— Dave Ross (The Charlebois Post Canada)
 

Campbell House Museum presented this interactive theatrical experience that invited the public to explore what happens when a person suddenly passes away with unresolved issues so powerful they do not fully crossover to the other side.

For two weeks, the Campbell House became host to these tortured spirits.

Each story is set in a different era, spanning various floors and rooms throughout the house. A live heart is ripped from a chest while you extend your sympathies to a grieving family at a wake. A man of god fights to save an innocent soul from demonic possession on the second floor. A brutal strangling takes place in the dining room, while in the kitchen below a man barters his life with the cook… hoping for tasty results. A secret society invites you to join them—will you accept?

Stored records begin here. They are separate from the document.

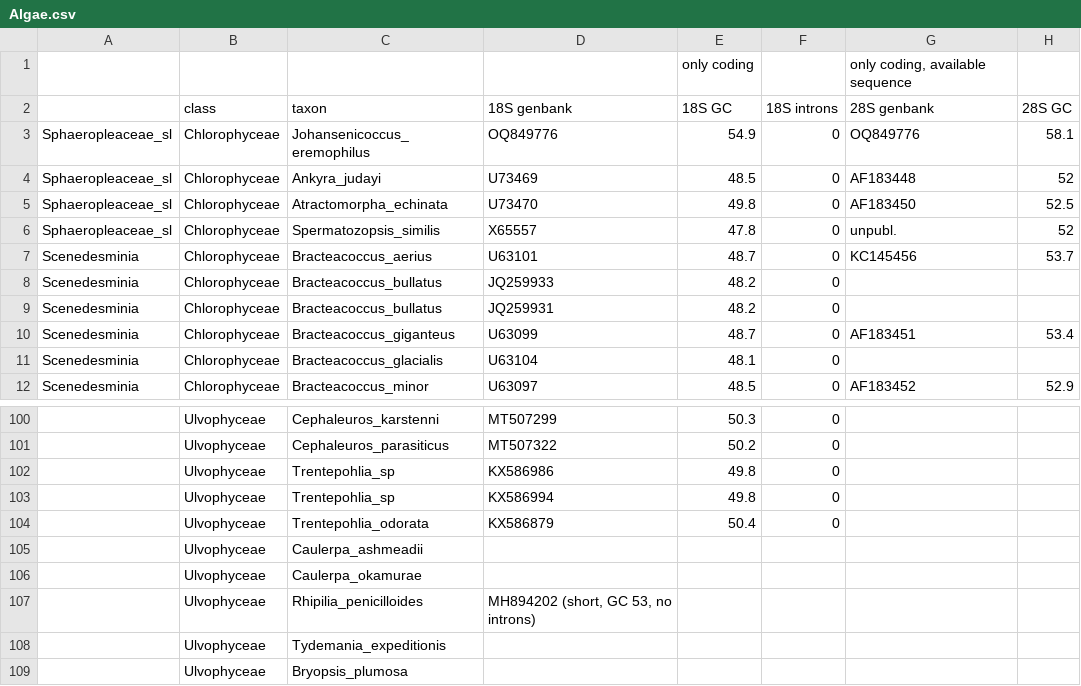
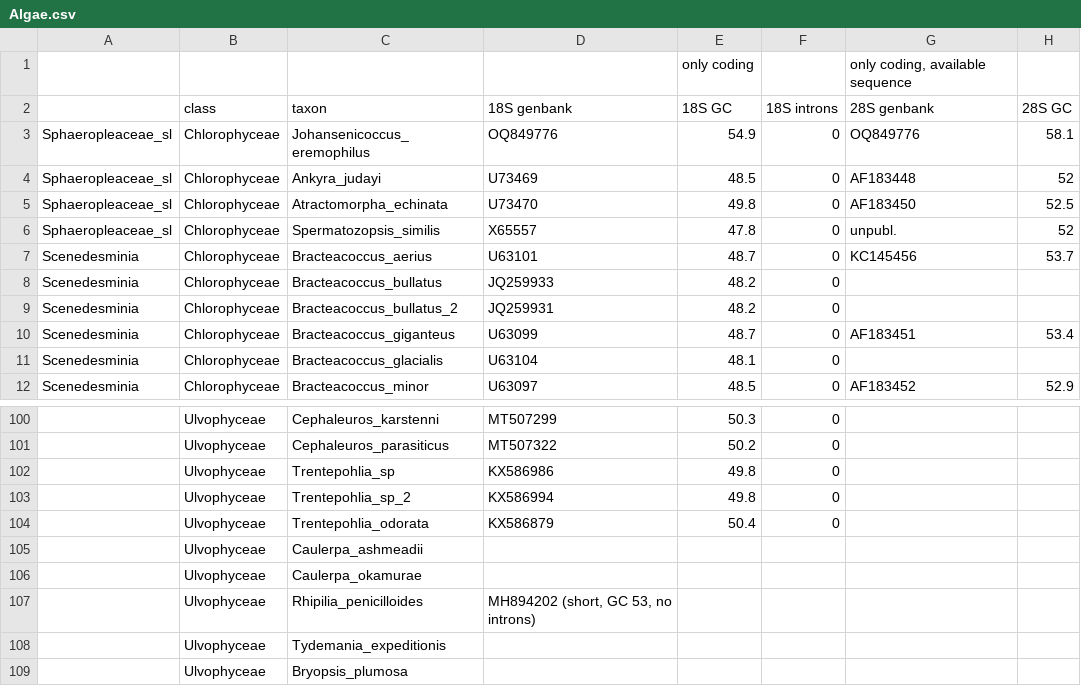
Before and after one commit to KarolinaFucikova/organellar_genomes, a CSV file: data/Algae.csv, drawn as a sheet; only a part is shown, gaps mark what is left out; the diff names each change by its address in the sheet, - before the commit and + after, or states it on an @@ line.

```diff
--- a/data/Algae.csv
+++ b/data/Algae.csv
-C9 (taxon): Bracteacoccus_bullatus
+C9 (taxon): Bracteacoccus_bullatus_2
-C103 (taxon): Trentepohlia_sp
+C103 (taxon): Trentepohlia_sp_2
```
Also changed, not shown: 2 other files.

You Can Sleep When You’re Dead

conceived and created by
OMAR HADY and MICHAEL ORLANDO

with writing contributed by
GLYN BOWERMAN, DAVID JAMES BROCK,
OMAR HADY, GRAHAM ISADOR and
KAT SANDLER

directed by TOM ARTHUR DAVIS, OMAR HADY
and MICHAEL ORLANDO

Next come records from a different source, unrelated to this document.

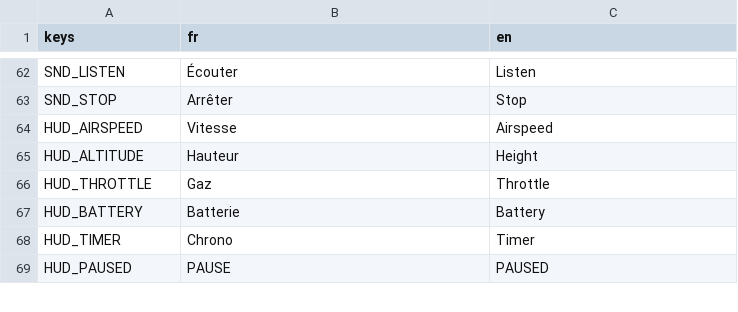
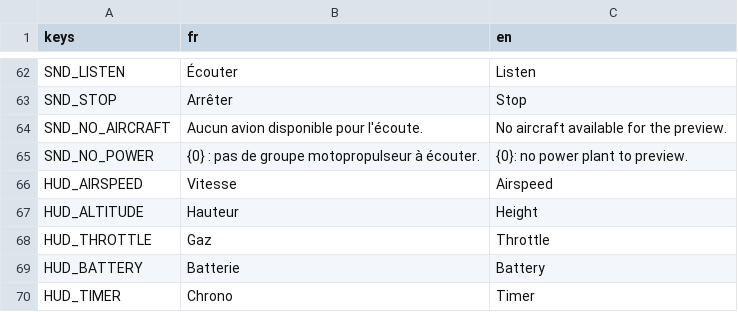
Before and after one commit to Axel-Ladaique/SimLab, a CSV file: game/translations/strings.csv, drawn as a sheet; only a part is shown, gaps mark what is left out; the shorter side is filled out with more unchanged rows; the diff names each change by its address in the sheet, - before the commit and + after, or states it on an @@ line.

```diff
--- a/game/translations/strings.csv
+++ b/game/translations/strings.csv
+row 64: SND_NO_AIRCRAFT | Aucun avion disponible pour l'écoute. | No aircraft available for the preview.
+row 65: SND_NO_POWER | {0} : pas de groupe motopropulseur à écouter. | {0}: no power plant to preview.
```
Also changed, not shown: 5 other files.
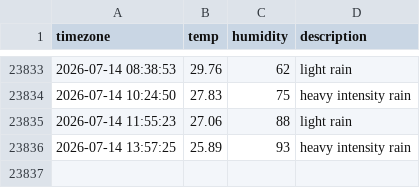
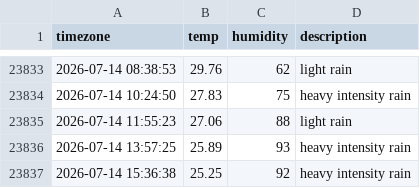
Before and after one commit to immune1029/seoul_weather, a CSV file: seoul_weather.csv, drawn as a sheet; only a part is shown, gaps mark what is left out; the diff names each change by its address in the sheet, - before the commit and + after, or states it on an @@ line.

```diff
--- a/seoul_weather.csv
+++ b/seoul_weather.csv
+row 23837: 2026-07-14 15:36:38 | 25.25 | 92 | heavy intensity rain
```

musical direction by EMILYN STAM
sound design by TIM LINDSAY
associate producer SIGRID VELIS

featuring
DAVID CHINCHILLA, DANIEL DE PASS,
TALIA DELCOGLIANO, EDUARDO DIMARTINO,
COLIN EDWARDS, ROBERT FEETHAM,
THOMAS GOUGH, MICHAEL LUCKETT,
EN LAI MAH, ERICA OVERHOLT, PAT PARISELLI, KARIN RANDOJA, LESLEY ROBERTSON,
AARON ROTHERMUND, LEA RUSSELL,
JAMIE SAMPSON, ROSELIE WILLIAMSON, MICHELLE URBANO and ANDREW YOUNG

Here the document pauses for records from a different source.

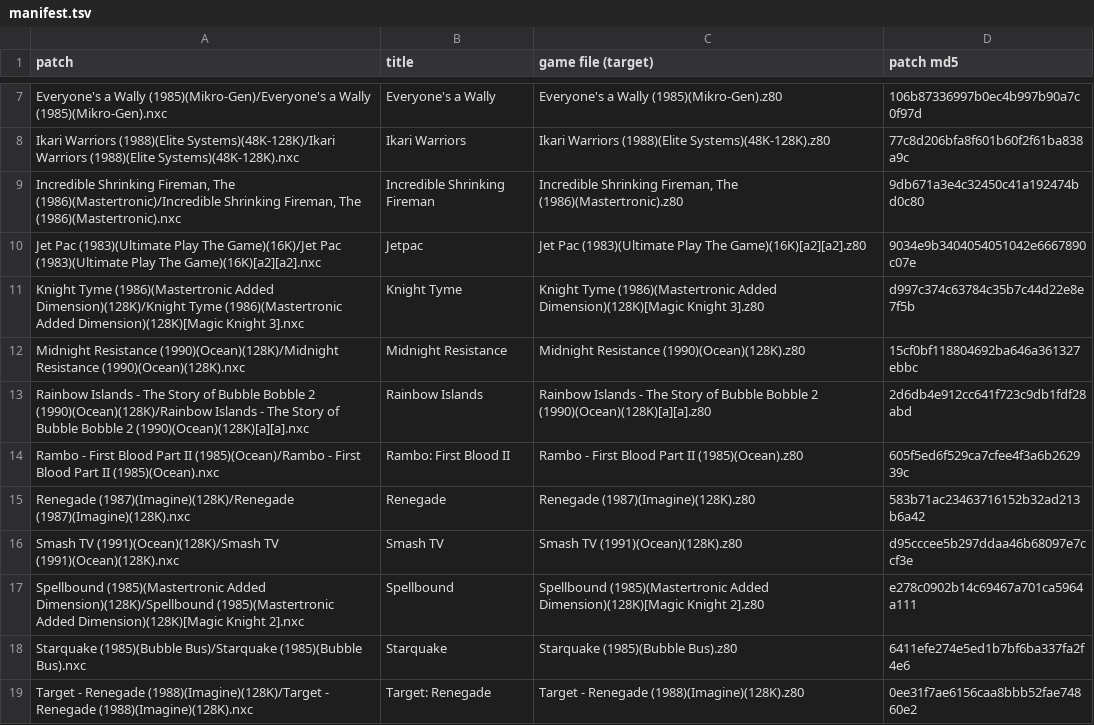
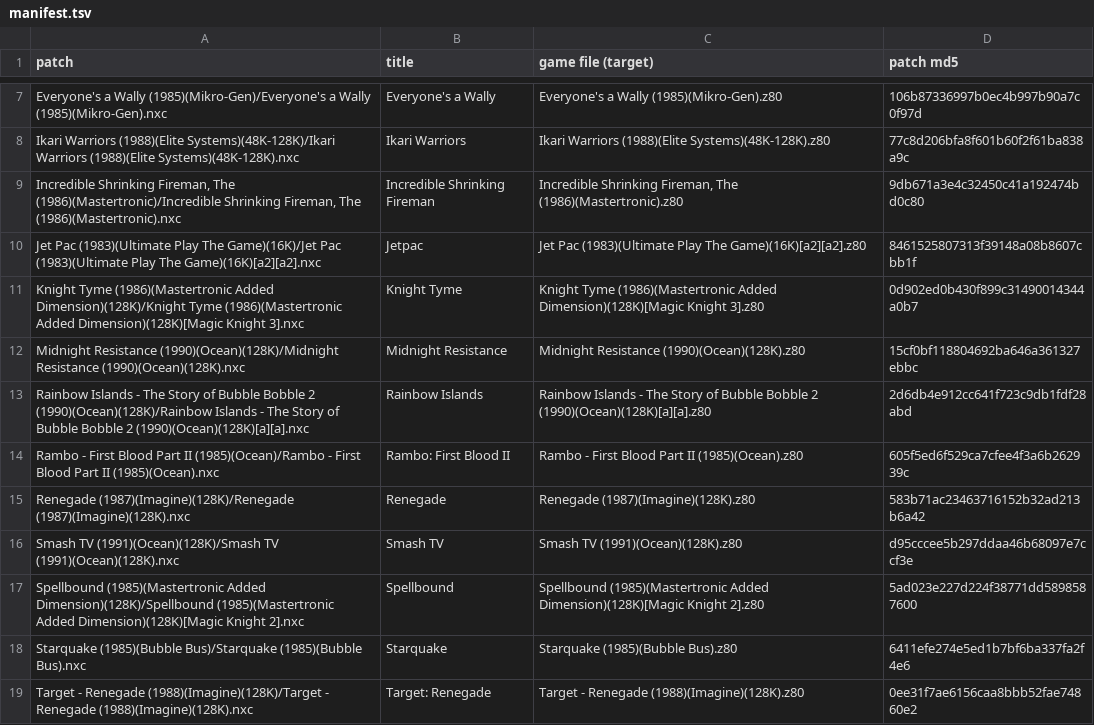
Before and after one commit to jattree/nxc, a TSV file: patches/manifest.tsv, drawn as a sheet; only a part is shown, gaps mark what is left out.

Commit message:
fix: Jet Pac, Knight Tyme and Spellbound write the whole alt ROM image (1.1)
The Next fills the alt ROM from NextZXOS's own 48K ROM, and these builds wrote only their hook
bytes, so the game's IM 1 pointed into changed code: safe only while NextZXOS's SD interface
takes the interrupt first. Each now writes Sinclair's ROM plus its hooks across 0x0000-0x3FFF.
Replays IDENTICAL; the .nex differs from 1.0 only in the stub's fill and the image. Each .nfo
lists the change.

```diff
--- a/patches/manifest.tsv
+++ b/patches/manifest.tsv
@@ -9,4 +9,4 @@ Ikari Warriors (1988)(Elite Systems)(48K-128K)/Ikari Warriors (1988)(Elite Syste
 Incredible Shrinking Fireman, The (1986)(Mastertronic)/Incredible Shrinking Fireman, The (1986)(Mastertronic).nxc	Incredible Shrinking Fireman	Incredible Shrinking Fireman, The (1986)(Mastertronic).z80	9db671a3e4c32450c41a192474bd0c80
-Jet Pac (1983)(Ultimate Play The Game)(16K)/Jet Pac (1983)(Ultimate Play The Game)(16K)[a2][a2].nxc	Jetpac	Jet Pac (1983)(Ultimate Play The Game)(16K)[a2][a2].z80	9034e9b3404054051042e6667890c07e
-Knight Tyme (1986)(Mastertronic Added Dimension)(128K)/Knight Tyme (1986)(Mastertronic Added Dimension)(128K)[Magic Knight 3].nxc	Knight Tyme	Knight Tyme (1986)(Mastertronic Added Dimension)(128K)[Magic Knight 3].z80	d997c374c63784c35b7c44d22e8e7f5b
+Jet Pac (1983)(Ultimate Play The Game)(16K)/Jet Pac (1983)(Ultimate Play The Game)(16K)[a2][a2].nxc	Jetpac	Jet Pac (1983)(Ultimate Play The Game)(16K)[a2][a2].z80	8461525807313f39148a08b8607cbb1f
+Knight Tyme (1986)(Mastertronic Added Dimension)(128K)/Knight Tyme (1986)(Mastertronic Added Dimension)(128K)[Magic Knight 3].nxc	Knight Tyme	Knight Tyme (1986)(Mastertronic Added Dimension)(128K)[Magic Knight 3].z80	0d902ed0b430f899c31490014344a0b7
 Midnight Resistance (1990)(Ocean)(128K)/Midnight Resistance (1990)(Ocean)(128K).nxc	Midnight Resistance	Midnight Resistance (1990)(Ocean)(128K).z80	15cf0bf118804692ba646a361327ebbc
@@ -16,3 +16,3 @@ Renegade (1987)(Imagine)(128K)/Renegade (1987)(Imagine)(128K).nxc	Renegade	Reneg
 Smash TV (1991)(Ocean)(128K)/Smash TV (1991)(Ocean)(128K).nxc	Smash TV	Smash TV (1991)(Ocean)(128K).z80	d95cccee5b297ddaa46b68097e7ccf3e
-Spellbound (1985)(Mastertronic Added Dimension)(128K)/Spellbound (1985)(Mastertronic Added Dimension)(128K)[Magic Knight 2].nxc	Spellbound	Spellbound (1985)(Mastertronic Added Dimension)(128K)[Magic Knight 2].z80	e278c0902b14c69467a701ca5964a111
+Spellbound (1985)(Mastertronic Added Dimension)(128K)/Spellbound (1985)(Mastertronic Added Dimension)(128K)[Magic Knight 2].nxc	Spellbound	Spellbound (1985)(Mastertronic Added Dimension)(128K)[Magic Knight 2].z80	5ad023e227d224f38771dd5898587600
 Starquake (1985)(Bubble Bus)/Starquake (1985)(Bubble Bus).nxc	Starquake	Starquake (1985)(Bubble Bus).z80	6411efe274e5ed1b7bf6ba337fa2f4e6
```
Also changed, not shown: 6 other files.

Production Details

  • Co-Production with the Campbell House Museum, Toronto, ON. (October 2013)
 

Press Quotes (only the favourable ones, really)

But the haunted nature of the series of small plays isn’t “Gotcha!” in nature, it’s the slow dawning realization that something profoundly worrying underlies things which initially seem normal. Overall, You Can Sleep When You’re Dead ranges from good to very good, with a few piercing moments.
— Mooney on Theatre
In terms of smaller-budget shows, You Can Sleep When You’re Dead, from the five-year-old indie company Theatre Lab, has transformed Campbell House, the oldest remaining house from the old Town of York, into a haunted historic site for Halloween.
— J. Kelly Nestruck (The Globe and Mail)
The two best works are by Sandler and Brock. In the first, a grieving family – or are they? – await the reading of the paterfamilias’s will, but a surprise visitor shows up to take what’s legally hers. Sandler’s expert at blending tart, bitchy comedy and gruesome action. In the second, the most creepy of the five, a cook prepares a meal for a demanding family as two men, whose relatives are known for their good taste, offer various ingredients for her dishes. Turns out she has an alternative idea for a source of victuals. That scene also features the evening’s most subtle performances, by Erica Overholt as the cook and Colin Edwards as the young fellow who eagerly offers to help her.
— Jon Kaplan and Glenn Sumi (Now Magazine)